What is required
Print out each record below, unaltered and complete, without its images.

Image comparison data
■ ■ ■ ■ ■ ■ ■
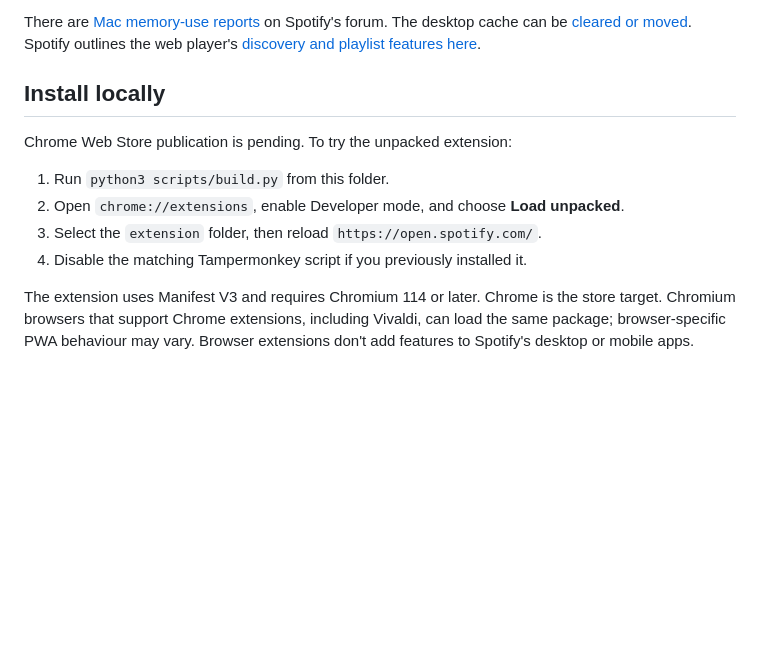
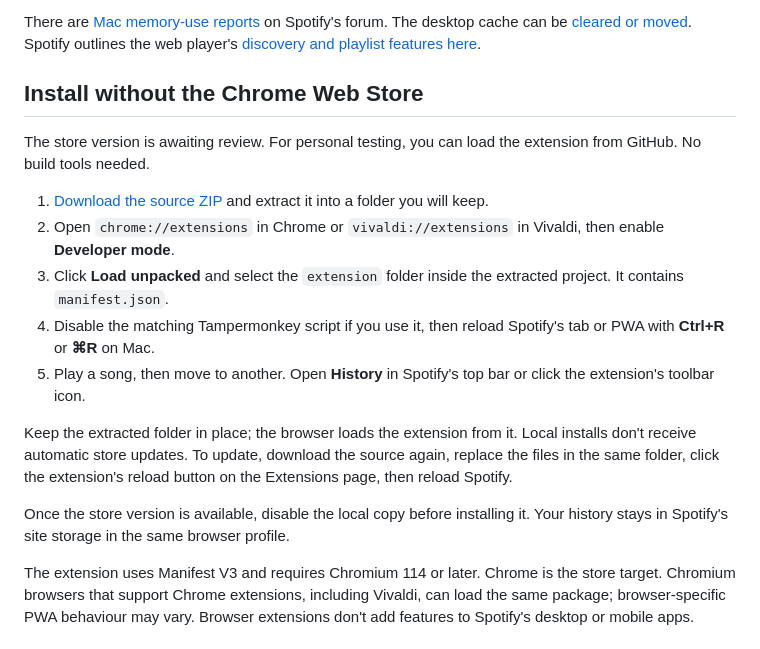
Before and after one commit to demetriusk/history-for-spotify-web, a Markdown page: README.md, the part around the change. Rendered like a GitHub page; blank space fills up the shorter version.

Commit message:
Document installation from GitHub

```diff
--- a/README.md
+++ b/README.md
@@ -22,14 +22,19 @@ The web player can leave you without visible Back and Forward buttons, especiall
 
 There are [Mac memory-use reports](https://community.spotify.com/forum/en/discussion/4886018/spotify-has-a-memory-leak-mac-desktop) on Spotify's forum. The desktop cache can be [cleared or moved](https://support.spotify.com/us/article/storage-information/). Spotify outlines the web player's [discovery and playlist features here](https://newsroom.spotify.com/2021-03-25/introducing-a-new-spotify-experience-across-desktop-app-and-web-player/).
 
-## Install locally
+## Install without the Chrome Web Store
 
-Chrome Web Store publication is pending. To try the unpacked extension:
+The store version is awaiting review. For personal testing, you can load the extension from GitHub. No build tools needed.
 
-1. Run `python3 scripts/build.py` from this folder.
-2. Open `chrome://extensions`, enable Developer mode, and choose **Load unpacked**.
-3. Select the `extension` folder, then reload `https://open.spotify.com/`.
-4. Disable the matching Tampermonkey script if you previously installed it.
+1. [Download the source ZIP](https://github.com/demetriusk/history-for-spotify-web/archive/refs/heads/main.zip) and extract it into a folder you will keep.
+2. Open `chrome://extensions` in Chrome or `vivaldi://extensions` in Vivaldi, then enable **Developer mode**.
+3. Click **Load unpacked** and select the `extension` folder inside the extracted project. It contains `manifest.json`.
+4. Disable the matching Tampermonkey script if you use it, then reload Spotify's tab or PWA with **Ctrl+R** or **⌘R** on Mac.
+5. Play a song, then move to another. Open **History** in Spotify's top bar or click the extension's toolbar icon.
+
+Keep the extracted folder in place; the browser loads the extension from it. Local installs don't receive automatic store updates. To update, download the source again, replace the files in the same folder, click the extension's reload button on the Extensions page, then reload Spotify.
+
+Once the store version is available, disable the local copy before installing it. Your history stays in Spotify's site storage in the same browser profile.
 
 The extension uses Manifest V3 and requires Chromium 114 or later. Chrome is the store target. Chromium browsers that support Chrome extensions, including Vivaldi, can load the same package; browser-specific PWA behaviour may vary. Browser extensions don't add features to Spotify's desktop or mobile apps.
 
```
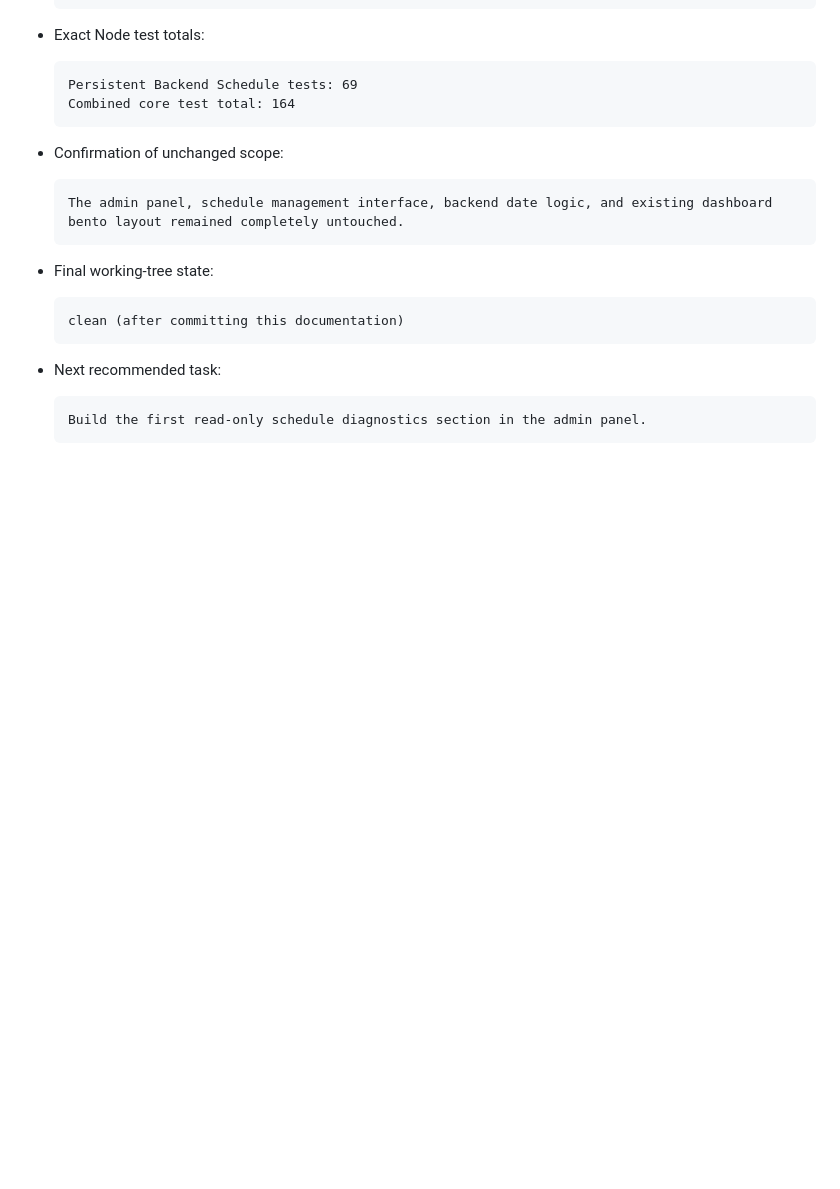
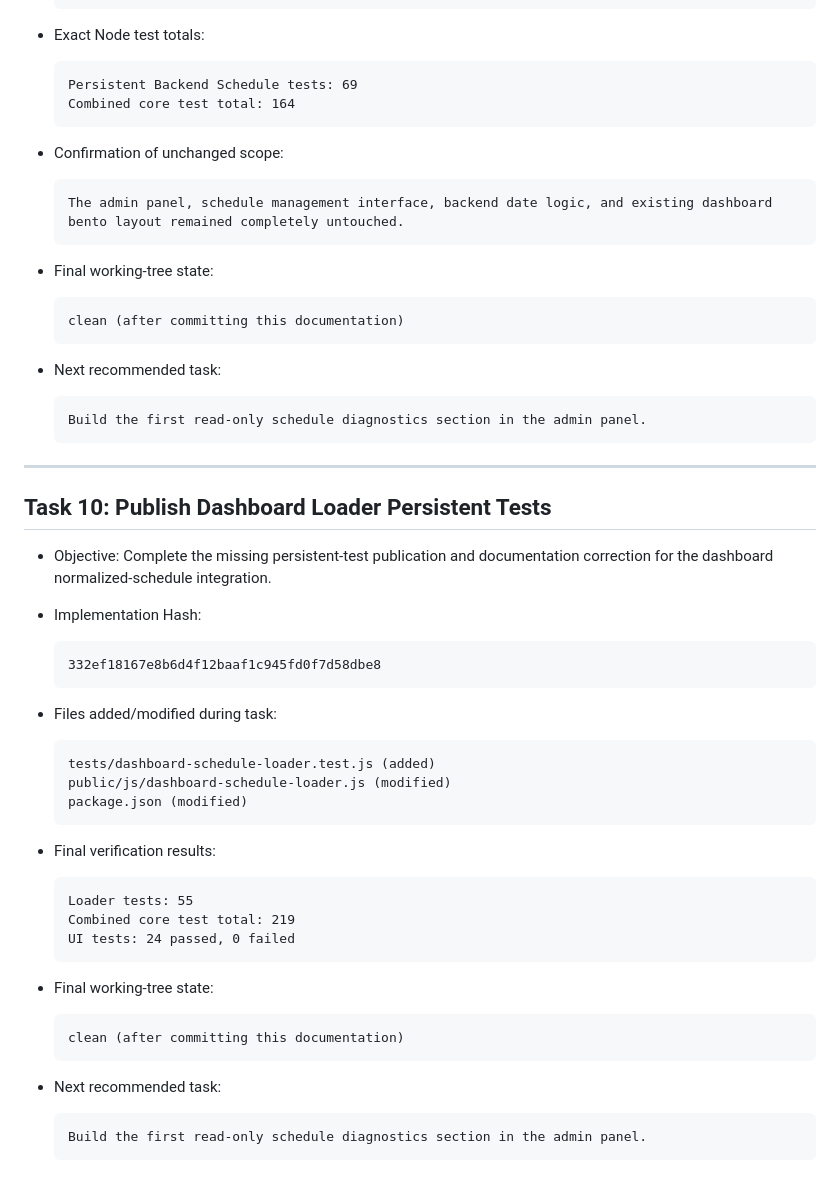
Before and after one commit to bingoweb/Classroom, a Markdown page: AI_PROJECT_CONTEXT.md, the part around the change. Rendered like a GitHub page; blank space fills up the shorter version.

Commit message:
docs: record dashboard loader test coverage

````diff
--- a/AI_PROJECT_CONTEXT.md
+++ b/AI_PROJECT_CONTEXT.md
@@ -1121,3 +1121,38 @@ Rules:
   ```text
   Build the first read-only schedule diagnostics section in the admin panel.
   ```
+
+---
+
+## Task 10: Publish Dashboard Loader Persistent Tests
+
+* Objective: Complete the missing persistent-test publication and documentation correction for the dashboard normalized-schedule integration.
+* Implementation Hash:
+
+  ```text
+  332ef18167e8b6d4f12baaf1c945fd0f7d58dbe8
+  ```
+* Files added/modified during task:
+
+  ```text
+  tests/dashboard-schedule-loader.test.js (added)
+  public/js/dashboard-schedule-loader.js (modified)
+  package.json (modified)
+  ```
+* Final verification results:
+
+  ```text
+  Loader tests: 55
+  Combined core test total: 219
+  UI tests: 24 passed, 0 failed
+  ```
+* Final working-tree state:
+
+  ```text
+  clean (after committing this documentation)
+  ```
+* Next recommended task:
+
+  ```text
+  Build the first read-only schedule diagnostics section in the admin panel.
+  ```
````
■ ■ ■ ■ ■ ■ ■
Reply
Before and after one commit to demetriusk/history-for-spotify-web, a Markdown page: README.md, the part around the change. Rendered like a GitHub page; blank space fills up the shorter version.

Commit message:
Document installation from GitHub

```diff
--- a/README.md
+++ b/README.md
@@ -22,14 +22,19 @@ The web player can leave you without visible Back and Forward buttons, especiall
 
 There are [Mac memory-use reports](https://community.spotify.com/forum/en/discussion/4886018/spotify-has-a-memory-leak-mac-desktop) on Spotify's forum. The desktop cache can be [cleared or moved](https://support.spotify.com/us/article/storage-information/). Spotify outlines the web player's [discovery and playlist features here](https://newsroom.spotify.com/2021-03-25/introducing-a-new-spotify-experience-across-desktop-app-and-web-player/).
 
-## Install locally
+## Install without the Chrome Web Store
 
-Chrome Web Store publication is pending. To try the unpacked extension:
+The store version is awaiting review. For personal testing, you can load the extension from GitHub. No build tools needed.
 
-1. Run `python3 scripts/build.py` from this folder.
-2. Open `chrome://extensions`, enable Developer mode, and choose **Load unpacked**.
-3. Select the `extension` folder, then reload `https://open.spotify.com/`.
-4. Disable the matching Tampermonkey script if you previously installed it.
+1. [Download the source ZIP](https://github.com/demetriusk/history-for-spotify-web/archive/refs/heads/main.zip) and extract it into a folder you will keep.
+2. Open `chrome://extensions` in Chrome or `vivaldi://extensions` in Vivaldi, then enable **Developer mode**.
+3. Click **Load unpacked** and select the `extension` folder inside the extracted project. It contains `manifest.json`.
+4. Disable the matching Tampermonkey script if you use it, then reload Spotify's tab or PWA with **Ctrl+R** or **⌘R** on Mac.
+5. Play a song, then move to another. Open **History** in Spotify's top bar or click the extension's toolbar icon.
+
+Keep the extracted folder in place; the browser loads the extension from it. Local installs don't receive automatic store updates. To update, download the source again, replace the files in the same folder, click the extension's reload button on the Extensions page, then reload Spotify.
+
+Once the store version is available, disable the local copy before installing it. Your history stays in Spotify's site storage in the same browser profile.
 
 The extension uses Manifest V3 and requires Chromium 114 or later. Chrome is the store target. Chromium browsers that support Chrome extensions, including Vivaldi, can load the same package; browser-specific PWA behaviour may vary. Browser extensions don't add features to Spotify's desktop or mobile apps.
 
```
Before and after one commit to bingoweb/Classroom, a Markdown page: AI_PROJECT_CONTEXT.md, the part around the change. Rendered like a GitHub page; blank space fills up the shorter version.

Commit message:
docs: record dashboard loader test coverage

````diff
--- a/AI_PROJECT_CONTEXT.md
+++ b/AI_PROJECT_CONTEXT.md
@@ -1121,3 +1121,38 @@ Rules:
   ```text
   Build the first read-only schedule diagnostics section in the admin panel.
   ```
+
+---
+
+## Task 10: Publish Dashboard Loader Persistent Tests
+
+* Objective: Complete the missing persistent-test publication and documentation correction for the dashboard normalized-schedule integration.
+* Implementation Hash:
+
+  ```text
+  332ef18167e8b6d4f12baaf1c945fd0f7d58dbe8
+  ```
+* Files added/modified during task:
+
+  ```text
+  tests/dashboard-schedule-loader.test.js (added)
+  public/js/dashboard-schedule-loader.js (modified)
+  package.json (modified)
+  ```
+* Final verification results:
+
+  ```text
+  Loader tests: 55
+  Combined core test total: 219
+  UI tests: 24 passed, 0 failed
+  ```
+* Final working-tree state:
+
+  ```text
+  clean (after committing this documentation)
+  ```
+* Next recommended task:
+
+  ```text
+  Build the first read-only schedule diagnostics section in the admin panel.
+  ```
````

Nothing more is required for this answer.